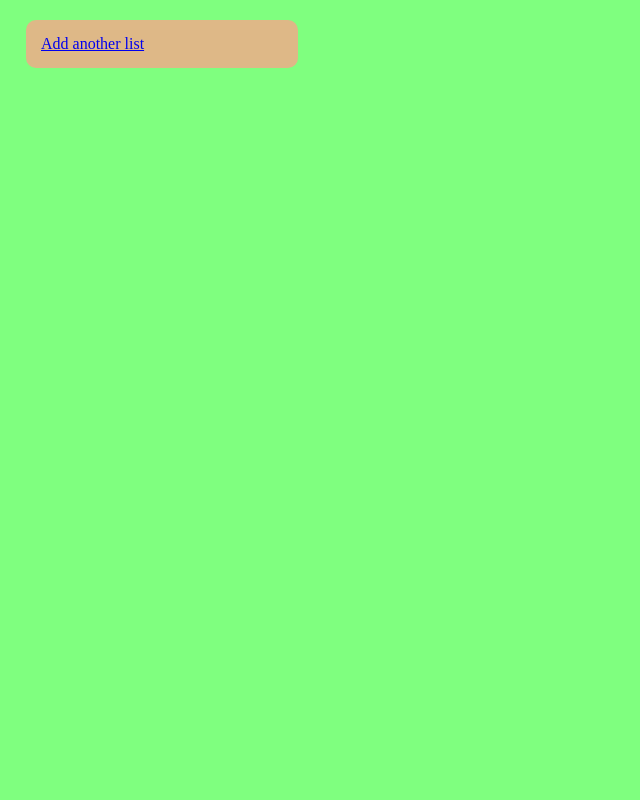
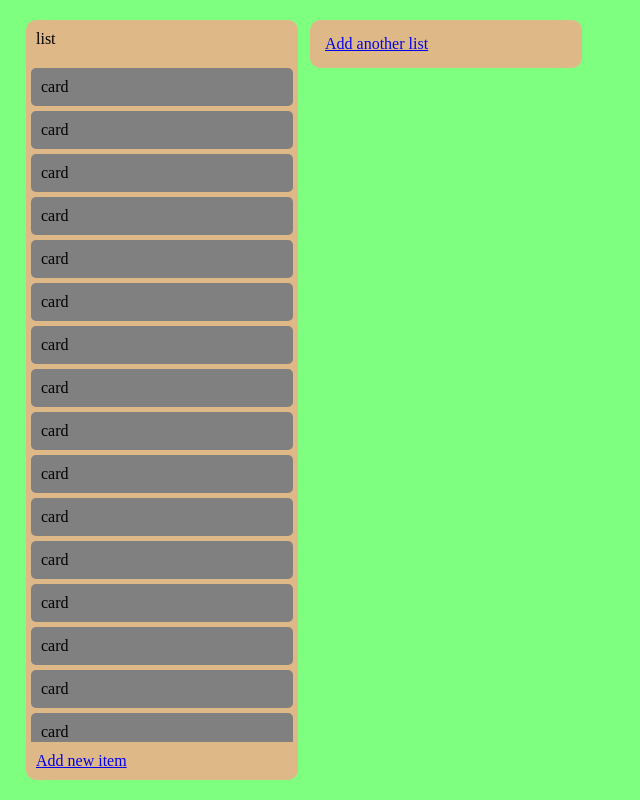
Before and after one commit to finntolmie/trello-clone, a website with bundled scripts: page index.html in a window 1280 px wide. Shown: the whole page, without its empty margins (0-640 px from the left). Built offline with nearby package versions, Linux system fonts and the light colour scheme.

Commit message:
scrollable lists

```diff
--- a/index.html
+++ b/index.html
@@ -14,6 +14,93 @@
 	<body>
 		<div class="root">
 			<div class="board">
+				<div class="list list-wrapper">
+					<div class="list list-content">
+						<div class="list list-header">list</div>
+						<div class="list list-cards">
+							<div class="list list-card">
+								<div class="list card-content">card</div>
+							</div>
+							<div class="list list-card">
+								<div class="list card-content">card</div>
+							</div>
+							<div class="list list-card">
+								<div class="list card-content">card</div>
+							</div>
+							<div class="list list-card">
+								<div class="list card-content">card</div>
+							</div>
+							<div class="list list-card">
+								<div class="list card-content">card</div>
+							</div>
+							<div class="list list-card">
+								<div class="list card-content">card</div>
+							</div>
+							<div class="list list-card">
+								<div class="list card-content">card</div>
+							</div>
+							<div class="list list-card">
+								<div class="list card-content">card</div>
+							</div>
+							<div class="list list-card">
+								<div class="list card-content">card</div>
+							</div>
+							<div class="list list-card">
+								<div class="list card-content">card</div>
+							</div>
+							<div class="list list-card">
+								<div class="list card-content">card</div>
+							</div>
+							<div class="list list-card">
+								<div class="list card-content">card</div>
+							</div>
+							<div class="list list-card">
+								<div class="list card-content">card</div>
+							</div>
+							<div class="list list-card">
+								<div class="list card-content">card</div>
+							</div>
+							<div class="list list-card">
+								<div class="list card-content">card</div>
+							</div>
+							<div class="list list-card">
+								<div class="list card-content">card</div>
+							</div>
+							<div class="list list-card">
+								<div class="list card-content">card</div>
+							</div>
+							<div class="list list-card">
+								<div class="list card-content">card</div>
+							</div>
+							<div class="list list-card">
+								<div class="list card-content">card</div>
+							</div>
+							<div class="list list-card">
+								<div class="list card-content">card</div>
+							</div>
+							<div class="list list-card">
+								<div class="list card-content">card</div>
+							</div>
+							<div class="list list-card">
+								<div class="list card-content">card</div>
+							</div>
+							<div class="list list-card">
+								<div class="list card-content">card</div>
+							</div>
+							<div class="list list-card">
+								<div class="list card-content">card</div>
+							</div>
+						</div>
+						<div class="list list-compose">
+							<a href="#" class="list open-compose">
+								<span>Add new item</span>
+							</a>
+							<form class="list compose-form">
+								<input type="text" name="list-name" id="list-name" />
+							</form>
+						</div>
+					</div>
+				</div>
 				<div class="add-list-wrapper">
 					<div class="add-list-content">
 						<a href="#" class="open-add-list">
--- a/style.css
+++ b/style.css
@@ -43,8 +43,11 @@ body {
 .list-content, .add-list-content {
   border-radius: 10px;
   background-color: burlywood;
+  height: fit-content;
   max-height: 100%;
   pointer-events: all;
+  display: flex;
+  flex-direction: column;
 }
 
 .list-header {
@@ -62,9 +65,8 @@ body {
 }
 
 .list-cards {
-  display: flex;
-  flex-direction: column;
-  align-items: center;
+  overflow-y: auto;
+  overflow-x: hidden;
 }
 
 .list-card {
```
....
**AIM OF THE EXERCISE:** Where a line above holds the word "wrapper", copy it.

**OUTPUT BELOW:**
+				<div class="list list-wrapper">
 				<div class="add-list-wrapper">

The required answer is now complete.